This week, auto giant General Motors issued recalls for hundreds of thousands of vehicles due to potential ‘lethal dangers’ posed to child passengers.

The defect is the result of rear-seat anchor bars being coated with too much powder, which would prevent child passengers from strapping in to their seats.

Models being affected by the recall include the 2020-2023 Chevrolet Equinox and the 2020-2023 GMC Terrain SUV’s.

The supplier responsible for the recall, Amvian Mexico, reportedly did not monitor the amount of powder that was applied to the bars.

Owners have not yet been notified, though dealers were notified in May and owners are expected to receive notices in Late June if they have not yet turned in their vehicles.

The news came just weeks after an airbag manufacturer refused to recall vehicles with a defect that could cause the airbags to explode and hit drivers and passengers with shrapnel.  The airbag issue reportedly affects as many as 67 million devices.

The airbag defect has reportedly caused two deaths and numerous injuries to date.

GM has said that so far, no crashes or injuries were reported as a result of the issue with its anchor bars.

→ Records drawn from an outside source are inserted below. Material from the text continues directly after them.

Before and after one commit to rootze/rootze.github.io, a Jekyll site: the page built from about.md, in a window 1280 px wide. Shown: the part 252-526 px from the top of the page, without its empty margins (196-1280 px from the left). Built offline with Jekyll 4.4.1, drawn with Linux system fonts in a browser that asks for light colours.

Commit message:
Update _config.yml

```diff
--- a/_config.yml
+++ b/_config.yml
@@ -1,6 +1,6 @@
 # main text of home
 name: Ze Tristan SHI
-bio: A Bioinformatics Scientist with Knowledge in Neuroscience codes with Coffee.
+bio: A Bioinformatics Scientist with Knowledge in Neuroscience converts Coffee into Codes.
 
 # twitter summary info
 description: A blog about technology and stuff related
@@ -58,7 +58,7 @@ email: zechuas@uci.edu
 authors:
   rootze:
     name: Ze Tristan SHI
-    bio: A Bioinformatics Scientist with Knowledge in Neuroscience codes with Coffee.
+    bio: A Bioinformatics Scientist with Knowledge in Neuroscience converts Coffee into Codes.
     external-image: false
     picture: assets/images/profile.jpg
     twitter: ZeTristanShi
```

GM also issued recalls for airbags in almost a million of its cars as well due to the aforementioned issue.

Both the airbag recall and the car seat recall are voluntary, meaning that people will not be required to get the issue rectified or turn their cars in.

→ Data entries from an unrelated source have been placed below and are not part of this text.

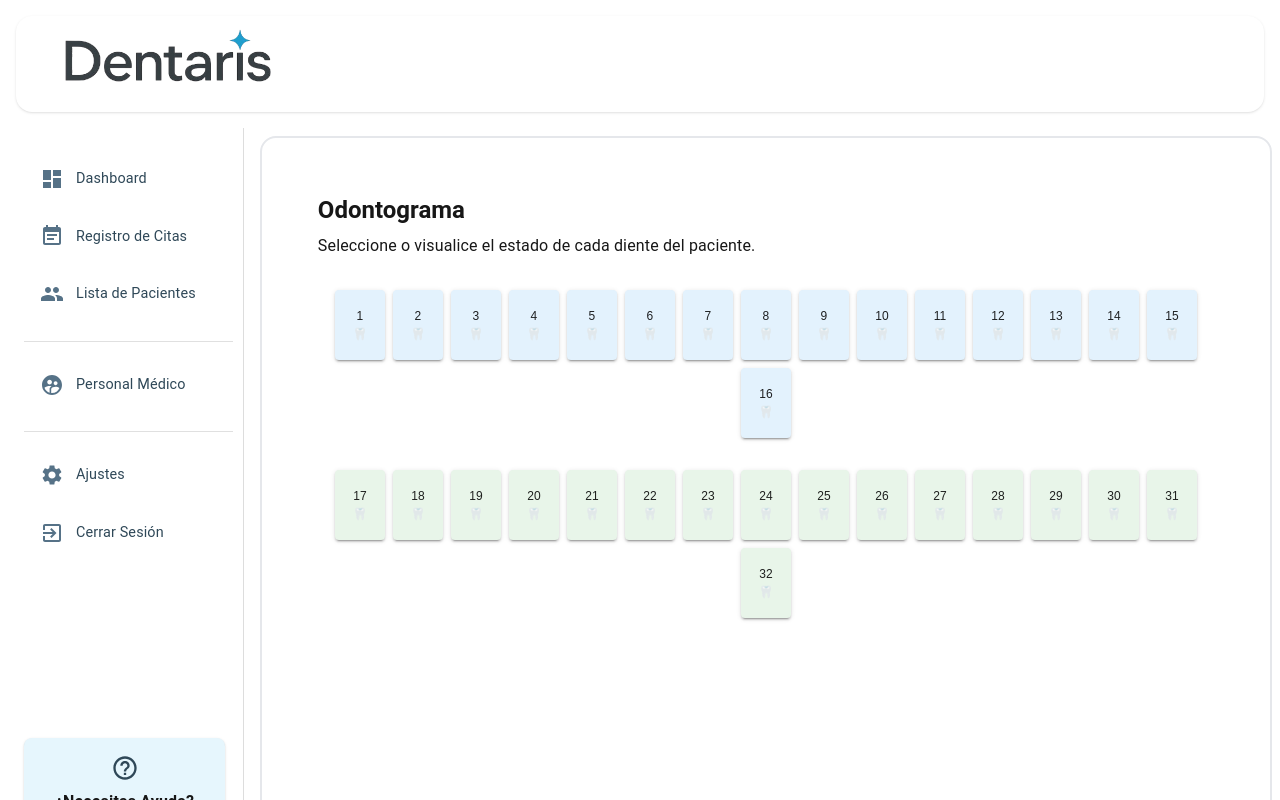
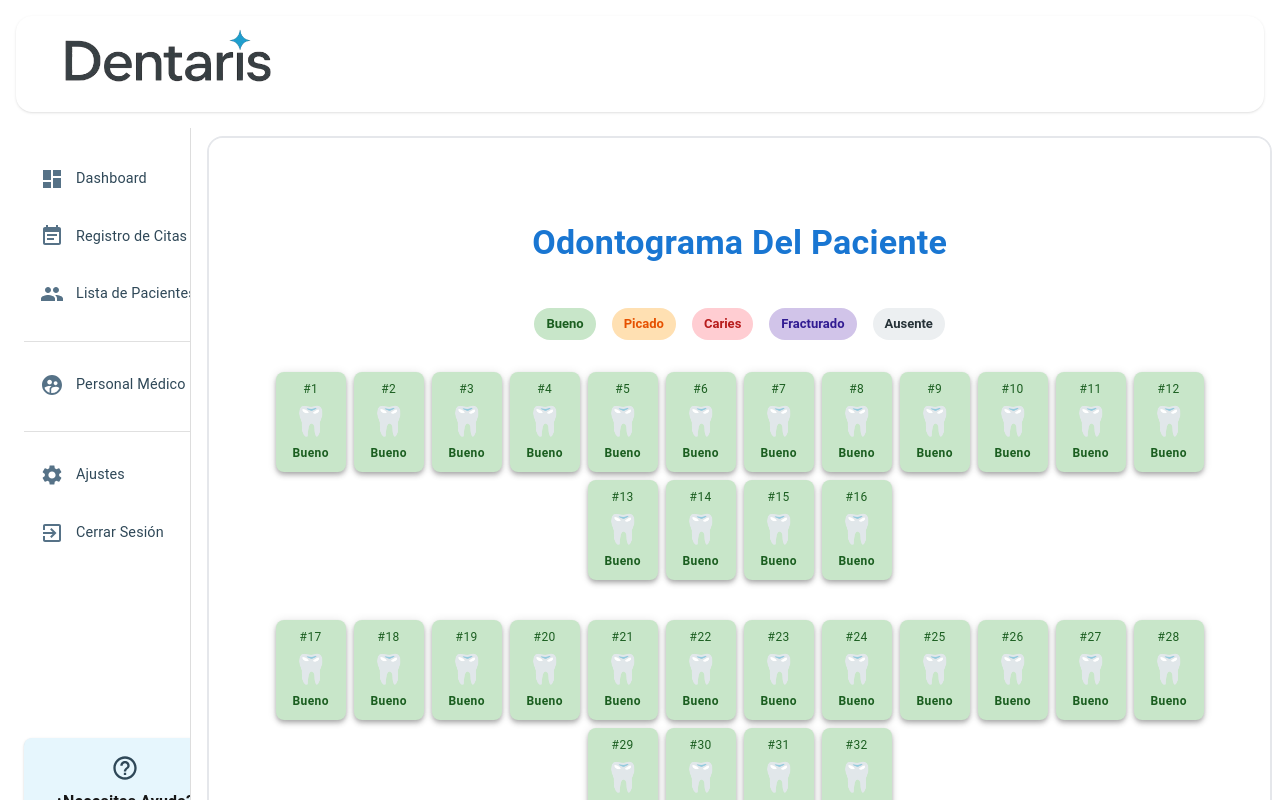
Before and after one commit to Carmona52/dentarisApp, a Next.js app: page /pacientes/Odontograma/1 in a window 1280 px wide. Built offline with nearby package versions, Linux system fonts and the light colour scheme; sample sign-in values are in the browser's storage.

Commit message:
ultimos cambios

```diff
--- a/app/auth/login/page.tsx
+++ b/app/auth/login/page.tsx
@@ -104,6 +104,7 @@ export default function Login() {
                 <Typography variant="body1" className="mt-4 text-gray-600" onClick={() => router.push('/auth/register')}>
                     ¿No tienes una cuenta?{' '}
                     <span className="text-blue-600 hover:underline cursor-pointer">¡Regístrate!</span>
+                    <Typography>Hola, prueba de visual studio 2022</Typography>
                 </Typography>
             </Box>
         </Box>
--- a/app/pacientes/Odontograma/[identificador]/page.tsx
+++ b/app/pacientes/Odontograma/[identificador]/page.tsx
@@ -1,86 +1,211 @@
-import React from 'react';
-import { Box, Typography, Grid, Paper } from '@mui/material';
+'use client';
 
+import React, { useState } from 'react';
+import {
+    Box,
+    Typography,
+    Grid,
+    Paper,
+    Dialog,
+    DialogTitle,
+    DialogContent,
+    DialogActions,
+    Button,
+    MenuItem,
+    Select,
+    FormControl,
+    InputLabel,
+    TextField,
+    Chip,
+    Stack
+} from '@mui/material';
+
+// Estados posibles de los dientes
+const estados = ['Bueno', 'Picado', 'Caries', 'Fracturado', 'Ausente'];
+
+// Inicializamos los 32 dientes
 const teeth = Array.from({ length: 32 }, (_, i) => ({
     id: i + 1,
-  label: i < 16 ? `🦷 ${i + 1} (Sup)` : `🦷 ${i + 1} (Inf)`,
+    label: i < 16 ? `Diente ${i + 1} (Sup)` : `Diente ${i + 1} (Inf)`,
+    estado: 'Bueno',
+    descripcion: 'Sin observaciones',
 }));
 
 export default function ConsultaOdontograma() {
+    const [odontograma, setOdontograma] = useState(teeth);
+    const [selectedTooth, setSelectedTooth] = useState<any>(null);
+
+    const handleOpen = (tooth: any) => setSelectedTooth(tooth);
+    const handleClose = () => setSelectedTooth(null);
+
+    const handleEstadoChange = (nuevoEstado: string) => {
+        setOdontograma((prev) =>
+            prev.map((t) =>
+                t.id === selectedTooth.id ? { ...t, estado: nuevoEstado } : t
+            )
+        );
+        setSelectedTooth({ ...selectedTooth, estado: nuevoEstado });
+    };
+
+    const handleDescripcionChange = (nuevaDescripcion: string) => {
+        setOdontograma((prev) =>
+            prev.map((t) =>
+                t.id === selectedTooth.id ? { ...t, descripcion: nuevaDescripcion } : t
+            )
+        );
+        setSelectedTooth({ ...selectedTooth, descripcion: nuevaDescripcion });
+    };
+
+    // Colores dinámicos según estado
+    const getColorByEstado = (estado: string) => {
+        switch (estado) {
+            case 'Bueno':
+                return { bg: '#c8e6c9', hover: '#81c784', color: '#1b5e20' };
+            case 'Picado':
+                return { bg: '#ffe0b2', hover: '#ffb74d', color: '#e65100' };
+            case 'Caries':
+                return { bg: '#ffcdd2', hover: '#ef5350', color: '#b71c1c' };
+            case 'Fracturado':
+                return { bg: '#d1c4e9', hover: '#9575cd', color: '#311b92' };
+            case 'Ausente':
+                return { bg: '#eceff1', hover: '#90a4ae', color: '#263238' };
+            default:
+                return { bg: '#e3f2fd', hover: '#90caf9', color: '#0d47a1' };
+        }
+    };
+
     return (
-    <Box sx={{ p: 3 }}>
-      <Typography variant="h5" fontWeight="bold" gutterBottom>
-        Odontograma
+        <Box sx={{ p: 4 }}>
+            <Typography variant="h4" fontWeight="bold" color="primary" gutterBottom className="text-center p-5">
+                Odontograma Del Paciente
             </Typography>
 
-      <Typography variant="body1" gutterBottom>
-        Seleccione o visualice el estado de cada diente del paciente.
-      </Typography>
+            <Stack direction="row" spacing={2} sx={{ my: 3, flexWrap: 'wrap', marginLeft: 'auto', marginRight: 'auto', justifyContent: 'center' }}>
+                {estados.map((estado) => {
+                    const colors = getColorByEstado(estado);
+                    return (
+                        <Chip
+                            key={estado}
+                            label={estado}
+                            sx={{
+                                bgcolor: colors.bg,
+                                color: colors.color,
+                                fontWeight: 'bold',
+                            }}
+                        />
+                    );
+                })}
+            </Stack>
+
 
             <Box sx={{ mt: 4 }}>
-
+                {/* Dientes Superiores */}
                 <Grid container spacing={1} justifyContent="center">
-          {teeth.slice(0, 16).map((tooth) => (
+                    {odontograma.slice(0, 16).map((tooth) => {
+                        const colors = getColorByEstado(tooth.estado);
+                        return (
                             <Grid key={tooth.id}>
                                 <Paper
-                elevation={2}
+                                    elevation={4}
+                                    onClick={() => handleOpen(tooth)}
                                     sx={{
-                  width: 50,
-                  height: 70,
+                                        width: 70,
+                                        height: 100,
                                         display: 'flex',
                                         alignItems: 'center',
                                         justifyContent: 'center',
-                  fontSize: '0.75rem',
                                         flexDirection: 'column',
-                  bgcolor: '#e3f2fd',
                                         cursor: 'pointer',
-                  '&:hover': {
-                    bgcolor: '#90caf9',
-                  },
+                                        bgcolor: colors.bg,
+                                        color: colors.color,
+                                        borderRadius: 2,
+                                        p: 1,
+                                        '&:hover': { bgcolor: colors.hover },
                                     }}
                                 >
-                <span>{tooth.id}</span>
-                <span role="img" aria-label="tooth">
-                  🦷
-                </span>
+                                    <Typography variant="caption">#{tooth.id}</Typography>
+                                    <span style={{ fontSize: '1.8rem' }}>🦷</span>
+                                    <Typography variant="caption" sx={{ fontWeight: 'bold' }}>
+                                        {tooth.estado}
+                                    </Typography>
+
                                 </Paper>
                             </Grid>
-          ))}
+                        );
+                    })}
                 </Grid>
 
-
-        <Box sx={{ height: 32 }} />
+                <Box sx={{ height: 40 }} />
 
                 {/* Dientes Inferiores */}
                 <Grid container spacing={1} justifyContent="center">
-          {teeth.slice(16).map((tooth) => (
+                    {odontograma.slice(16).map((tooth) => {
+                        const colors = getColorByEstado(tooth.estado);
+                        return (
                             <Grid key={tooth.id}>
                                 <Paper
-                elevation={2}
+                                    elevation={4}
+                                    onClick={() => handleOpen(tooth)}
                                     sx={{
-                  width: 50,
-                  height: 70,
+                                        width: 70,
+                                        height: 100,
                                         display: 'flex',
                                         alignItems: 'center',
                                         justifyContent: 'center',
-                  fontSize: '0.75rem',
                                         flexDirection: 'column',
-                  bgcolor: '#e8f5e9',
                                         cursor: 'pointer',
-                  '&:hover': {
-                    bgcolor: '#a5d6a7',
-                  },
+                                        bgcolor: colors.bg,
+                                        color: colors.color,
+                                        borderRadius: 2,
+                                        p: 1,
+                                        '&:hover': { bgcolor: colors.hover },
                                     }}
                                 >
-                <span>{tooth.id}</span>
-                <span role="img" aria-label="tooth">
-                  🦷
-                </span>
+                                    <Typography variant="caption">#{tooth.id}</Typography>
+                                    <span style={{ fontSize: '1.8rem' }}>🦷</span>
+                                    <Typography variant="caption" sx={{ fontWeight: 'bold' }}>
+                                        {tooth.estado}
+                                    </Typography>
                                 </Paper>
                             </Grid>
-          ))}
+                        );
+                    })}
                 </Grid>
             </Box>
+
+            {/* Modal para editar estado y descripción */}
+            <Dialog open={!!selectedTooth} onClose={handleClose}>
+                <DialogTitle>Detalles del {selectedTooth?.label}</DialogTitle>
+                <DialogContent>
+                    <FormControl fullWidth sx={{ mt: 2 }}>
+                        <InputLabel>Estado</InputLabel>
+                        <Select
+                            value={selectedTooth?.estado || ''}
+                            label="Estado"
+                            onChange={(e) => handleEstadoChange(e.target.value)}
+                        >
+                            {estados.map((estado) => (
+                                <MenuItem key={estado} value={estado}>
+                                    {estado}
+                                </MenuItem>
+                            ))}
+                        </Select>
+                    </FormControl>
+
+                    <TextField
+                        fullWidth
+                        label="Descripción"
+                        multiline
+                        rows={3}
+                        value={selectedTooth?.descripcion || ''}
+                        onChange={(e) => handleDescripcionChange(e.target.value)}
+                        sx={{ mt: 3 }}
+                    />
+                </DialogContent>
+                <DialogActions>
+                    <Button onClick={handleClose}>Cerrar</Button>
+                </DialogActions>
+            </Dialog>
         </Box>
     );
 }
--- a/app/registroCitas/PopUps/AddCita.tsx
+++ b/app/registroCitas/PopUps/AddCita.tsx
@@ -40,6 +40,7 @@ const motivosConsulta = [
 
 const api_url = process.env.NEXT_PUBLIC_CITAS_URL;
 const paciente_url = process.env.NEXT_PUBLIC_PACIENTE_URL;
+const dentista_url = process.env.NEXT_PUBLIC_DENTISTAS_URL;
 if (!api_url || !paciente_url) {
    throw new Error("Falta URL");
 }
@@ -72,7 +73,6 @@ const AddCitaModal: React.FC<openModalProps> = ({ open, handleClose, onCitaCreat
             }
 
             try {
-
                 const resPacientes = await fetch(paciente_url, {
                     headers: { 'Authorization': `Bearer ${token}` }
                 });
@@ -81,7 +81,7 @@ const AddCitaModal: React.FC<openModalProps> = ({ open, handleClose, onCitaCreat
                 setPacientes(Array.isArray(dataPacientes) ? dataPacientes : dataPacientes.pacientes || []);
 
 
-                const resDentistas = await fetch(paciente_url, {
+                const resDentistas = await fetch(dentista_url, {
                     headers: { 'Authorization': `Bearer ${token}` }
                 });
                 const dataDentistas = await resDentistas.json();
```
Also changed, not shown: app/lib/db/citas/citas.ts (+5 -3 lines), app/pacientes/HistorialMedico/[identificador]/page.tsx (+17 -5 lines), 1 other file (tests, documents, lock files or other folders). Lines whose indentation alone changed are shown as unchanged.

The Daily Mail Reports

General Motors is recalling hundreds of thousands of SUVs due to concerns they pose lethal dangers to children.

The American carmaker issued a voluntary recall for more than 680,000 2020 to 2023 Chevrolet Equinox and GMC Terrain SUVs.

The issue is a defect with the rear-seat lower anchor bars being excessively coated with powder, preventing a car seat from strapping in properly.

In 1999, NHTS issued a safety standard for child restraint anchorage systems that ‘requires all new passenger vehicles to have child restraint anchorage systems meeting specified strength, configuration, marking, and other requirements,’ reads the agency’s website.

Called Standard No. 225, NHTS mandates that child restraint anchorage systems provide at least a minimum level of safety.

Join The Conversation. Leave a Comment.

We have no tolerance for comments containing violence, racism, profanity, vulgarity, doxing, or discourteous behavior. If a comment is spam, instead of replying to it please click the ∨ icon below and to the right of that comment. Thank you for partnering with us to maintain fruitful conversation.